■ **Aim of the task**: Output the entire listing without altering anything.

====

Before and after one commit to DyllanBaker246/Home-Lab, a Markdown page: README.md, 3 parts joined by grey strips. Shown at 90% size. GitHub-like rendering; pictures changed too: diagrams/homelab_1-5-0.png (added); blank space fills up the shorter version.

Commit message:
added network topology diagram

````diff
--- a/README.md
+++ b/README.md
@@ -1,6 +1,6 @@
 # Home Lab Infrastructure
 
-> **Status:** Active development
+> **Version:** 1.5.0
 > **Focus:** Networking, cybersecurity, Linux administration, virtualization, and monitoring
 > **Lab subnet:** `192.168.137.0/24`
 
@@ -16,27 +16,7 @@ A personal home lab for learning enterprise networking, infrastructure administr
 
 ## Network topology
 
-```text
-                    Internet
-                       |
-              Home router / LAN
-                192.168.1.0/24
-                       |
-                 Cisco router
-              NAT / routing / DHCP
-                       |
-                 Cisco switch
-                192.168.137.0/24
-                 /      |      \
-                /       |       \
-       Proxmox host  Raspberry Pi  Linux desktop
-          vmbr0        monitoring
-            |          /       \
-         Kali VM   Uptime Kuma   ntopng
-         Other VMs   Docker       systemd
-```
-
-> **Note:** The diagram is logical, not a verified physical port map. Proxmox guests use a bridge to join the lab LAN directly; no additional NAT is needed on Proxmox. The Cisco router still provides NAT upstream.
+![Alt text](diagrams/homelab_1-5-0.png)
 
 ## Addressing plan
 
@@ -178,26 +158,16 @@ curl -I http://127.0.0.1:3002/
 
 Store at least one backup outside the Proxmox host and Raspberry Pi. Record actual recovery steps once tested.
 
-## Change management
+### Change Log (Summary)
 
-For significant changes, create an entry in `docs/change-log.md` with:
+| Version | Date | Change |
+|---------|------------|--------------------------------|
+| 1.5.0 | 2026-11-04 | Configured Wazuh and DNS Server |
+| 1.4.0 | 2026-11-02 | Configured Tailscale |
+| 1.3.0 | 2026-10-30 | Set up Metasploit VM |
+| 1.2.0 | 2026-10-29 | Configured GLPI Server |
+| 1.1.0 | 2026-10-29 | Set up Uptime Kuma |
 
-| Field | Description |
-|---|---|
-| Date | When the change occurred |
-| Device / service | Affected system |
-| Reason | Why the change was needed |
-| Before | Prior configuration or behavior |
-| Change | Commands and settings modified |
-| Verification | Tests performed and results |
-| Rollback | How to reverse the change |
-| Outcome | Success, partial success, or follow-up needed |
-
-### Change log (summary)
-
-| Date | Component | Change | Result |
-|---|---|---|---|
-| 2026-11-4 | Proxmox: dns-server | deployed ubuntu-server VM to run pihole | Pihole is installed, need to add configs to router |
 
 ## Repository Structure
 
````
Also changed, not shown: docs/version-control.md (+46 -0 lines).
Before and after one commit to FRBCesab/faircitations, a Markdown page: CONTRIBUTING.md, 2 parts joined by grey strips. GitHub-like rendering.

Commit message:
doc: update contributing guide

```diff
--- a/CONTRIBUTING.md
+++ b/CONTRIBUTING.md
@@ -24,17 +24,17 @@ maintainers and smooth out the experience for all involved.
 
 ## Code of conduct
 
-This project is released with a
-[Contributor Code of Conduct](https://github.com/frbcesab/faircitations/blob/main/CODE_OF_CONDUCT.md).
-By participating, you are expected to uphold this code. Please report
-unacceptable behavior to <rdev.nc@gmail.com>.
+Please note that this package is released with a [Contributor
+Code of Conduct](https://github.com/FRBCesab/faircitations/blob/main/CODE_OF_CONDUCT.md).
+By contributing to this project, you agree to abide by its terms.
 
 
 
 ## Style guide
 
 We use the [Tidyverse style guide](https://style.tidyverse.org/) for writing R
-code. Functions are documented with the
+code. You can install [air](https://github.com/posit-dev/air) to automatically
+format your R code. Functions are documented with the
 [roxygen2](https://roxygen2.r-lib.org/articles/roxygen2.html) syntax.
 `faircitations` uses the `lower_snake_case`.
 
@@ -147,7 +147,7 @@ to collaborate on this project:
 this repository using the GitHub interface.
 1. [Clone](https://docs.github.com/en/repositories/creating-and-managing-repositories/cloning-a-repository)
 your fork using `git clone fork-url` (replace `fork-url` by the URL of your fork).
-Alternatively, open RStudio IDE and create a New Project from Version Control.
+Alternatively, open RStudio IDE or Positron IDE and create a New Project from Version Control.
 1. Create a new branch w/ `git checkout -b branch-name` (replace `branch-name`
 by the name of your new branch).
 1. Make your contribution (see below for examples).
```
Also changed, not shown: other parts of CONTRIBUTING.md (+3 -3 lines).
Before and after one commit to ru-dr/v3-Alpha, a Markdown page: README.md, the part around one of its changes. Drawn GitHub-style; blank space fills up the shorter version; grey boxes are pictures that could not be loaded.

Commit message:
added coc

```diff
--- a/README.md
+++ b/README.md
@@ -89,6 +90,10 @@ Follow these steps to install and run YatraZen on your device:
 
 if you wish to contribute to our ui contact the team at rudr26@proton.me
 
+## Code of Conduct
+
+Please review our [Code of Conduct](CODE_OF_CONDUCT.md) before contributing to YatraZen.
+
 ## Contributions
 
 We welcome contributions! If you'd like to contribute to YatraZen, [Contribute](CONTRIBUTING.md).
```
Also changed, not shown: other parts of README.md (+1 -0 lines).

====

■ **Solution to the problem**:
Before and after one commit to DyllanBaker246/Home-Lab, a Markdown page: README.md, 3 parts joined by grey strips. Shown at 90% size. GitHub-like rendering; pictures changed too: diagrams/homelab_1-5-0.png (added); blank space fills up the shorter version.

Commit message:
added network topology diagram

````diff
--- a/README.md
+++ b/README.md
@@ -1,6 +1,6 @@
 # Home Lab Infrastructure
 
-> **Status:** Active development
+> **Version:** 1.5.0
 > **Focus:** Networking, cybersecurity, Linux administration, virtualization, and monitoring
 > **Lab subnet:** `192.168.137.0/24`
 
@@ -16,27 +16,7 @@ A personal home lab for learning enterprise networking, infrastructure administr
 
 ## Network topology
 
-```text
-                    Internet
-                       |
-              Home router / LAN
-                192.168.1.0/24
-                       |
-                 Cisco router
-              NAT / routing / DHCP
-                       |
-                 Cisco switch
-                192.168.137.0/24
-                 /      |      \
-                /       |       \
-       Proxmox host  Raspberry Pi  Linux desktop
-          vmbr0        monitoring
-            |          /       \
-         Kali VM   Uptime Kuma   ntopng
-         Other VMs   Docker       systemd
-```
-
-> **Note:** The diagram is logical, not a verified physical port map. Proxmox guests use a bridge to join the lab LAN directly; no additional NAT is needed on Proxmox. The Cisco router still provides NAT upstream.
+![Alt text](diagrams/homelab_1-5-0.png)
 
 ## Addressing plan
 
@@ -178,26 +158,16 @@ curl -I http://127.0.0.1:3002/
 
 Store at least one backup outside the Proxmox host and Raspberry Pi. Record actual recovery steps once tested.
 
-## Change management
+### Change Log (Summary)
 
-For significant changes, create an entry in `docs/change-log.md` with:
+| Version | Date | Change |
+|---------|------------|--------------------------------|
+| 1.5.0 | 2026-11-04 | Configured Wazuh and DNS Server |
+| 1.4.0 | 2026-11-02 | Configured Tailscale |
+| 1.3.0 | 2026-10-30 | Set up Metasploit VM |
+| 1.2.0 | 2026-10-29 | Configured GLPI Server |
+| 1.1.0 | 2026-10-29 | Set up Uptime Kuma |
 
-| Field | Description |
-|---|---|
-| Date | When the change occurred |
-| Device / service | Affected system |
-| Reason | Why the change was needed |
-| Before | Prior configuration or behavior |
-| Change | Commands and settings modified |
-| Verification | Tests performed and results |
-| Rollback | How to reverse the change |
-| Outcome | Success, partial success, or follow-up needed |
-
-### Change log (summary)
-
-| Date | Component | Change | Result |
-|---|---|---|---|
-| 2026-11-4 | Proxmox: dns-server | deployed ubuntu-server VM to run pihole | Pihole is installed, need to add configs to router |
 
 ## Repository Structure
 
````
Also changed, not shown: docs/version-control.md (+46 -0 lines).
Before and after one commit to FRBCesab/faircitations, a Markdown page: CONTRIBUTING.md, 2 parts joined by grey strips. GitHub-like rendering.

Commit message:
doc: update contributing guide

```diff
--- a/CONTRIBUTING.md
+++ b/CONTRIBUTING.md
@@ -24,17 +24,17 @@ maintainers and smooth out the experience for all involved.
 
 ## Code of conduct
 
-This project is released with a
-[Contributor Code of Conduct](https://github.com/frbcesab/faircitations/blob/main/CODE_OF_CONDUCT.md).
-By participating, you are expected to uphold this code. Please report
-unacceptable behavior to <rdev.nc@gmail.com>.
+Please note that this package is released with a [Contributor
+Code of Conduct](https://github.com/FRBCesab/faircitations/blob/main/CODE_OF_CONDUCT.md).
+By contributing to this project, you agree to abide by its terms.
 
 
 
 ## Style guide
 
 We use the [Tidyverse style guide](https://style.tidyverse.org/) for writing R
-code. Functions are documented with the
+code. You can install [air](https://github.com/posit-dev/air) to automatically
+format your R code. Functions are documented with the
 [roxygen2](https://roxygen2.r-lib.org/articles/roxygen2.html) syntax.
 `faircitations` uses the `lower_snake_case`.
 
@@ -147,7 +147,7 @@ to collaborate on this project:
 this repository using the GitHub interface.
 1. [Clone](https://docs.github.com/en/repositories/creating-and-managing-repositories/cloning-a-repository)
 your fork using `git clone fork-url` (replace `fork-url` by the URL of your fork).
-Alternatively, open RStudio IDE and create a New Project from Version Control.
+Alternatively, open RStudio IDE or Positron IDE and create a New Project from Version Control.
 1. Create a new branch w/ `git checkout -b branch-name` (replace `branch-name`
 by the name of your new branch).
 1. Make your contribution (see below for examples).
```
Also changed, not shown: other parts of CONTRIBUTING.md (+3 -3 lines).
Before and after one commit to ru-dr/v3-Alpha, a Markdown page: README.md, the part around one of its changes. Drawn GitHub-style; blank space fills up the shorter version; grey boxes are pictures that could not be loaded.

Commit message:
added coc

```diff
--- a/README.md
+++ b/README.md
@@ -89,6 +90,10 @@ Follow these steps to install and run YatraZen on your device:
 
 if you wish to contribute to our ui contact the team at rudr26@proton.me
 
+## Code of Conduct
+
+Please review our [Code of Conduct](CODE_OF_CONDUCT.md) before contributing to YatraZen.
+
 ## Contributions
 
 We welcome contributions! If you'd like to contribute to YatraZen, [Contribute](CONTRIBUTING.md).
```
Also changed, not shown: other parts of README.md (+1 -0 lines).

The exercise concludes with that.